Mexican Migration in Nebraska, 1920-1960
Lourdes Gouveia Ph.D. Director, Office of Latino/Latin American Studies and Professor of Sociology, University of Nebraska-Omaha.
The complete history of Nebraska, its peoples and its communities, remains an unfinished product. As with all histories, Nebraska’s dominant foundation narrative is sprinkled with immigration myths and has evolved over time. It is a veritable amalgam of selective memories, incomplete information and the power of some to privilege their preferred accounts while rendering invisible those of marginalized others. Such is the case with the century-old presence and uncalculated socio-cultural footprint of people of Mexican origin in the state. Fortunately, a renewed interest in immigration, and the unprecedented growth of the Latino population since the 1980s, has encouraged researchers and community organizations alike to begin the arduous process of filling the large gaps in the history of Nebraska and of its Mexican-origin population.

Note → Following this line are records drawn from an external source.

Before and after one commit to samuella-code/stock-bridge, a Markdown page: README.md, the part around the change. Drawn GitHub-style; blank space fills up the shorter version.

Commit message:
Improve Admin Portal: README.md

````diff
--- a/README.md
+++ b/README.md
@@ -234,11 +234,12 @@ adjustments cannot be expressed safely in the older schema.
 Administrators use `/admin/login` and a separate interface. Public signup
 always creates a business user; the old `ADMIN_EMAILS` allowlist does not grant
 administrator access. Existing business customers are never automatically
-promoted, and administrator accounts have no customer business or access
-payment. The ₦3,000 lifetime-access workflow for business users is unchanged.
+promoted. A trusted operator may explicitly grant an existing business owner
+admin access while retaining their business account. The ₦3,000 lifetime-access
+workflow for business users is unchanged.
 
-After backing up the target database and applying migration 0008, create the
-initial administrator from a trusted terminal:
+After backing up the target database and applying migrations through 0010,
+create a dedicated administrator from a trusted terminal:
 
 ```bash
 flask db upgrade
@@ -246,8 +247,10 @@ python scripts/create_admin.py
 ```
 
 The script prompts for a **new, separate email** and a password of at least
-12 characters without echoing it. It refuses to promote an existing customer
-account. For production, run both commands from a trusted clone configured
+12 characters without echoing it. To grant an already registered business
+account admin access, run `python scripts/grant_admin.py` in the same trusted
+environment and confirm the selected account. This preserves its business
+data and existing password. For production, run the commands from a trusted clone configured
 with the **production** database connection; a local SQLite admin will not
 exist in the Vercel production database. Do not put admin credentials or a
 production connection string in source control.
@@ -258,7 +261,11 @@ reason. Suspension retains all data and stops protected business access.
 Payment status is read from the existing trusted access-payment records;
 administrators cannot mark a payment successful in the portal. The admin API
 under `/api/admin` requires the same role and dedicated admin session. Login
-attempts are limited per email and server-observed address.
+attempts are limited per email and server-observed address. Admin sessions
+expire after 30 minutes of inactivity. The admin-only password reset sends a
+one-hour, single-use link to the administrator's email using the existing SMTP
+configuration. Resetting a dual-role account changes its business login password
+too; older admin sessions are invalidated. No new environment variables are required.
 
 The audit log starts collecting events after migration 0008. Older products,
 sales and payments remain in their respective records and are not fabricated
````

This book is the latest testimony of those efforts.
In 2015, there were more than 140,000 people of Mexican origin in Nebraska. Their presence dates back to at least 1910. Mexicans from central Mexico came first as railroad hands, then worked in the beet fields of western Nebraska. They were recruited by companies, governments and landowners to fill the needs of an expanding economy. True, the Mexican revolution (1910-1920) was an important catalyst of immigration, coupled with the fact that the 30-plus years of Porfirio Díaz’ dictatorship that triggered the revolution had left 97 percent of the land in the hands of less than 1 percent of the population. However, as migration scholars convincingly argue, without the intervention of powerful recruiting agents, the individual actions of displaced peoples could not alone account for how these migration streams first formed.

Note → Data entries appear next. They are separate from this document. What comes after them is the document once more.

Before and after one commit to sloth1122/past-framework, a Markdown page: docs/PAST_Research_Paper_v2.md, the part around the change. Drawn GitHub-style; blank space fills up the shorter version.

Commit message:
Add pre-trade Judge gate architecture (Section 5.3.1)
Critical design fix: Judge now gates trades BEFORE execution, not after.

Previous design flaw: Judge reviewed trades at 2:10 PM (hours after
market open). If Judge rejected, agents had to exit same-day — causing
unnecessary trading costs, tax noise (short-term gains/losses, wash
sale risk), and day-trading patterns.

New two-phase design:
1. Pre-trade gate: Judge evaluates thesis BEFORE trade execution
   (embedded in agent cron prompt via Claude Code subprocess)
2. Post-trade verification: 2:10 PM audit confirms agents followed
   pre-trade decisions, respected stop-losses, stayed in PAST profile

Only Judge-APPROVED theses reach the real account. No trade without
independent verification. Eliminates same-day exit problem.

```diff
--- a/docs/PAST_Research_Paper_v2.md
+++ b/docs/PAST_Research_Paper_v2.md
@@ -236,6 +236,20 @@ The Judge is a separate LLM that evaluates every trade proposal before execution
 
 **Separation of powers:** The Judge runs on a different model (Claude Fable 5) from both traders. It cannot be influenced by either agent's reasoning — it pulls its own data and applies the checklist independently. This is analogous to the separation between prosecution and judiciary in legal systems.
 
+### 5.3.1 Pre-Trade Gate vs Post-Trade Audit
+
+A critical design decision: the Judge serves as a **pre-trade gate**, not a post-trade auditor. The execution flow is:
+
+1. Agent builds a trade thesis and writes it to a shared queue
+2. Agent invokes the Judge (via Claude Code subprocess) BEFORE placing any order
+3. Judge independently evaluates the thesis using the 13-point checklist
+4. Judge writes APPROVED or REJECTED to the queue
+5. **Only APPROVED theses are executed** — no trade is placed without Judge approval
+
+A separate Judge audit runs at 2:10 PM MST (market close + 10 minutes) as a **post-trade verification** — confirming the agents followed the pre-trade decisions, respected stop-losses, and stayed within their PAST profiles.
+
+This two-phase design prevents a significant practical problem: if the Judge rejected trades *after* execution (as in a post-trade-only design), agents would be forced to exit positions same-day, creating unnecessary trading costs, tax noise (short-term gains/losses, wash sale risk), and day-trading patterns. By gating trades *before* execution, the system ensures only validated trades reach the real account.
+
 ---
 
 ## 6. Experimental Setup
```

Omaha did not figure prominently among the top destinations for Mexican workers and their families until the 1920s, after the annexation of South Omaha and when meatpacking evolved into the city’s major economic engine. The Mexican-origin Hispanic population grew exponentially during this decade, from less than 100 in 1910 to more than 2,000 by 1929. By the end of this decade and the beginning of the 1930s, however, the Great Depression and the forced repatriation of Mexican immigrants and native-born alike had cut Omaha’s Mexican-origin population by more than half. Many went back to work in a booming sugar beet industry in western Nebraska. Their numbers began to slowly recover in the 1950s when a second generation of U.S.-born children of Mexican immigrants accounted for their largest growth. Census questions varied from decade to decade and make it nearly impossible to say for certain how many Mexican-origin people or Latinos/Hispanics were here by then. By the 1960s, the slow climb of this population into professional and skilled occupations had become increasingly evident. By 1970 there were 7,055 persons of “Spanish Language” in Douglas County according to the U.S. census. Meatpacking’s golden era waned by the end of that decade and Mexican in-migration to the state was reduced to a steady trickle until the early 1990s when a new wave of migration tied to meatpacking recruiters formed once again.

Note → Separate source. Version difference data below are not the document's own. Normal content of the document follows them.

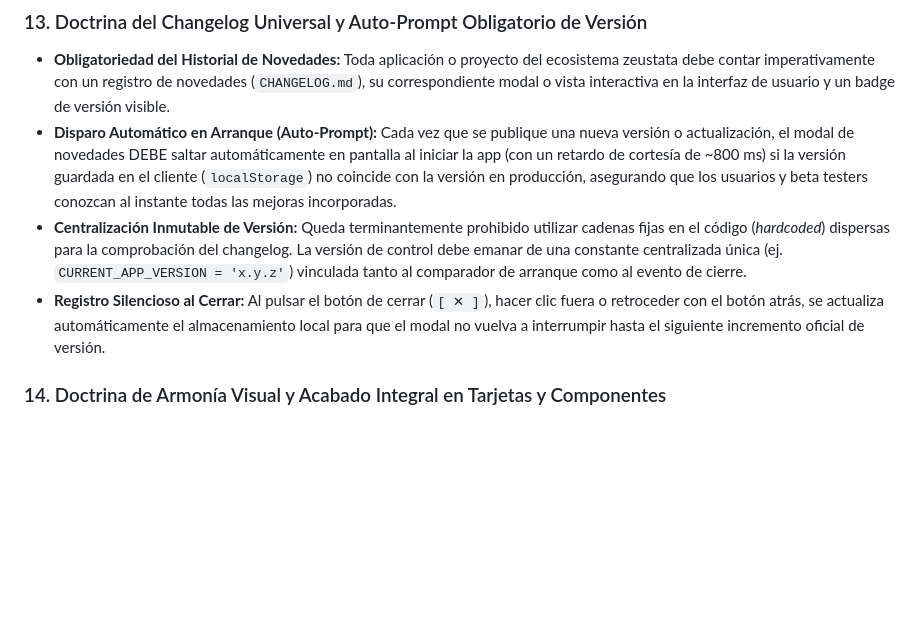
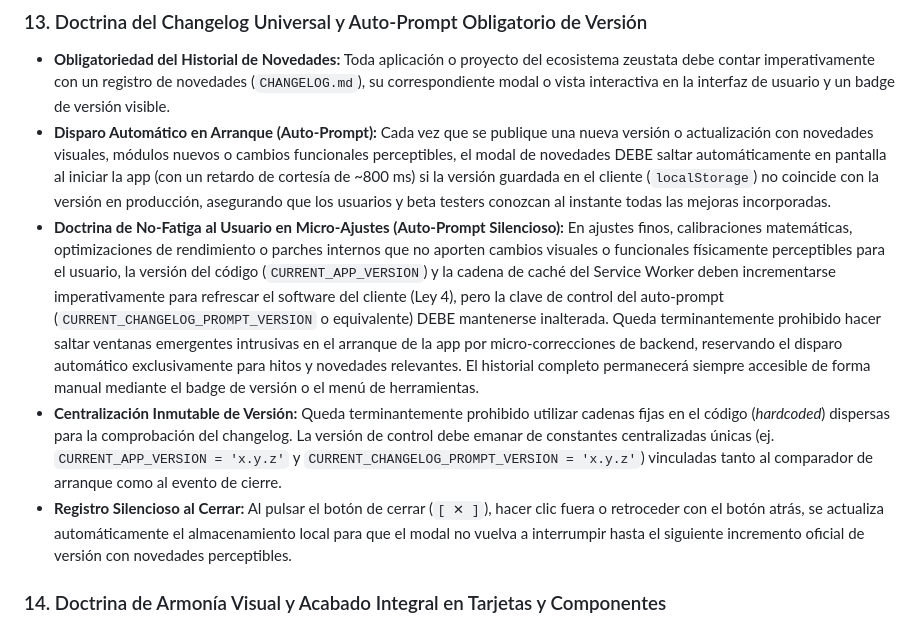
Before and after one commit to zeustata/tiempo, a Markdown page: AGENTS.md, the part around the change. Rendered like a GitHub page; blank space fills up the shorter version.

Commit message:
docs(constitution): enmienda a Ley 13 doctrina anti-fatiga de changelog auto-prompt

```diff
--- a/AGENTS.md
+++ b/AGENTS.md
@@ -89,9 +89,10 @@
 
 ### 13. Doctrina del Changelog Universal y Auto-Prompt Obligatorio de Versión
 - **Obligatoriedad del Historial de Novedades:** Toda aplicación o proyecto del ecosistema zeustata debe contar imperativamente con un registro de novedades (`CHANGELOG.md`), su correspondiente modal o vista interactiva en la interfaz de usuario y un badge de versión visible.
-- **Disparo Automático en Arranque (Auto-Prompt):** Cada vez que se publique una nueva versión o actualización, el modal de novedades DEBE saltar automáticamente en pantalla al iniciar la app (con un retardo de cortesía de ~800 ms) si la versión guardada en el cliente (`localStorage`) no coincide con la versión en producción, asegurando que los usuarios y beta testers conozcan al instante todas las mejoras incorporadas.
-- **Centralización Inmutable de Versión:** Queda terminantemente prohibido utilizar cadenas fijas en el código (*hardcoded*) dispersas para la comprobación del changelog. La versión de control debe emanar de una constante centralizada única (ej. `CURRENT_APP_VERSION = 'x.y.z'`) vinculada tanto al comparador de arranque como al evento de cierre.
-- **Registro Silencioso al Cerrar:** Al pulsar el botón de cerrar (`[ ✕ ]`), hacer clic fuera o retroceder con el botón atrás, se actualiza automáticamente el almacenamiento local para que el modal no vuelva a interrumpir hasta el siguiente incremento oficial de versión.
+- **Disparo Automático en Arranque (Auto-Prompt):** Cada vez que se publique una nueva versión o actualización con novedades visuales, módulos nuevos o cambios funcionales perceptibles, el modal de novedades DEBE saltar automáticamente en pantalla al iniciar la app (con un retardo de cortesía de ~800 ms) si la versión guardada en el cliente (`localStorage`) no coincide con la versión en producción, asegurando que los usuarios y beta testers conozcan al instante todas las mejoras incorporadas.
+- **Doctrina de No-Fatiga al Usuario en Micro-Ajustes (Auto-Prompt Silencioso):** En ajustes finos, calibraciones matemáticas, optimizaciones de rendimiento o parches internos que no aporten cambios visuales o funcionales físicamente perceptibles para el usuario, la versión del código (`CURRENT_APP_VERSION`) y la cadena de caché del Service Worker deben incrementarse imperativamente para refrescar el software del cliente (Ley 4), pero la clave de control del auto-prompt (`CURRENT_CHANGELOG_PROMPT_VERSION` o equivalente) DEBE mantenerse inalterada. Queda terminantemente prohibido hacer saltar ventanas emergentes intrusivas en el arranque de la app por micro-correcciones de backend, reservando el disparo automático exclusivamente para hitos y novedades relevantes. El historial completo permanecerá siempre accesible de forma manual mediante el badge de versión o el menú de herramientas.
+- **Centralización Inmutable de Versión:** Queda terminantemente prohibido utilizar cadenas fijas en el código (*hardcoded*) dispersas para la comprobación del changelog. La versión de control debe emanar de constantes centralizadas únicas (ej. `CURRENT_APP_VERSION = 'x.y.z'` y `CURRENT_CHANGELOG_PROMPT_VERSION = 'x.y.z'`) vinculadas tanto al comparador de arranque como al evento de cierre.
+- **Registro Silencioso al Cerrar:** Al pulsar el botón de cerrar (`[ ✕ ]`), hacer clic fuera o retroceder con el botón atrás, se actualiza automáticamente el almacenamiento local para que el modal no vuelva a interrumpir hasta el siguiente incremento oficial de versión con novedades perceptibles.
 
 ### 14. Doctrina de Armonía Visual y Acabado Integral en Tarjetas y Componentes
 - **Unificación Estética Rigurosa:** Todo tratamiento de diseño, efecto visual, textura de cristal, gradiente de profundidad o micro-animación aprobado para la interfaz debe extenderse y aplicarse de forma armónica e integral a todas las tarjetas, cabeceras, paneles y componentes interactivos del proyecto.
```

The histories and numbers we can thus far piece together for the Mexican population between the 1920s and the 1960s offer a portrayal of a people who both experienced and resisted powerful forces of social and economic change. “Resilience” is a word that appears often in interviews with old-timers published by the Nebraska Historical Society. Musical and other cultural traditions fueled that resilience. These traditions are still unknown to many in the state. Today, with publications of books such as these, Nebraska has a chance to recover part of its history.